Guest post: Are you asking your IT asset disposal provider the right questions?
When refreshing your company’s IT equipment, you have to consider the following: where should the old equipment go and how should you dispose of it?
If you are looking for the most environmentally-friendly solution, you should consider looking for a commercial or third sector IT refurbisher, as refurbishing a computer is 20 times more energy efficient than recycling it.
But with many IT refurbishing companies, you need to ask the right questions to certify that your old equipment is handled in the right manner and your data is protected.
1. Are they a legally registered company?
If you go for a commercial refurbisher, you must check if they are legally registered as a business. A third sector refurbisher must be registered with the Charity Commission and have some information about the way they reuse their equipment listed on their website.
2. Do they hold e-Waste permits?
Any organisation handling e-Waste should hold a Waste Carrier Licence delivered by the Environment Agency. This should be renewed on a yearly basis. Ask the refurbisher to send you a copy of the licence and make sure to check the date on the documents.
3. Are they compliant with the WEEE directive?
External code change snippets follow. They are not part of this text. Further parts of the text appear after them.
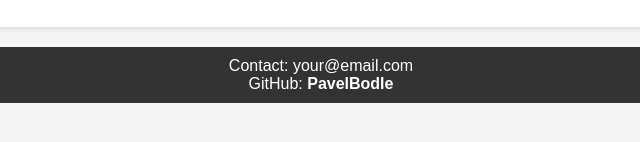
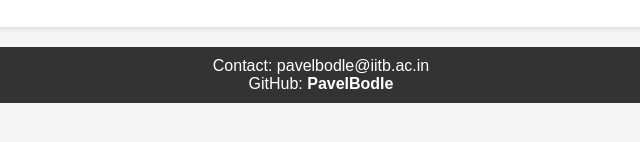
Before and after one commit to PavelBodle/resume, a plain HTML site: page index.html in a window 1280 px wide. Shown: the part 410-552 px from the top of the page, 319-959 px from the left. Drawn offline with Linux system fonts and the light colour scheme.

Commit message:
Update index.html
added email

```diff
--- a/index.html
+++ b/index.html
@@ -138,7 +138,7 @@ a:hover {
     <!-- Add more sections as needed -->
 
     <footer>
-        <p>Contact: your@email.com</p>
+        <p>Contact: pavelbodle@iitb.ac.in</p>
         <p>GitHub: <a href="https://github.com/PavelBodle">PavelBodle</a></p>
     </footer>
 </body>
```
A professional refurbisher should share their Approved Authorised Treatment Facility Certificate (AATF) with you, under the Waste Electrical and Electronic Equipment (WEEE) Directive 2013 also provided by the Environment Agency. The refurbisher should also share information about WEEE on their website and detail how they are compliant with the directive.
4. What is their data destruction policy and certification?
All companies retain private and confidential information on their computers; therefore, destruction of data is critical for any business. Ask the refurbisher what erasure software they are using and what version of the software they would use on your equipment.
Erasure software, such as the solution provided by Ontrack, is internationally certified by the National Security agencies of countries such as the United Kingdom, Sweden or Netherlands. You also need to ask the refurbisher for documents proving that they are compliant with the Data Protection Act 1998 and what measures they take to ensure that your equipment is securely stored until the data is wiped.
Refurbishers should provide you with a certificate of data destruction within 2 to 3 weeks after collection of your equipment. It is always best to have that timeframe for receiving the certificate of data destruction written in an agreement to avoid any delay.
5. Can they guarantee 0% landfill of the non-reusable equipment?
As sustainability is important for businesses, you need to ask the refurbisher for details about how they will dispose of non-reusable equipment. For example at Computer Aid, we send all non-reusable equipment to a recycling company that dispose of PCs and laptops in an ethical manner. When non-reusable equipment is recycled, ensure that the environment agency certificate of the subcontractor is shared with you before the recycling process starts.
For refurbished IT equipment that have reach their end-of-life, we work with our Belgian partner Close the Gap in countries such as Ghana, Kenya and Chile to build end-of-life recycling centres to avoid landfill dumping in developing countries.
6. Are the devices tracked once refurbished?
Most third sector refurbishers should track the refurbished devices and should be able to provide you with some up-to-date information about when PCs or laptops leave their warehouse for projects. It usually takes between 10 and 14 weeks for the equipment to be shipped within the UK or abroad once the data has been destroyed.
7. Do they provide CSR and PR stories?
The environment is becoming increasing important in Corporate Social Responsibility (CSR) planning and PR communications, so it is also important to ask the IT refurbisher, prior to the agreement, if they can provide you with case studies or information written for you to provide to new donors and clients. This should include information about the reuse/recycle ratio for the equipment handled. If they are a third sector refurbisher, ask for stories from beneficiaries of their old IT equipment, which you could share with your customers, employees and shareholders.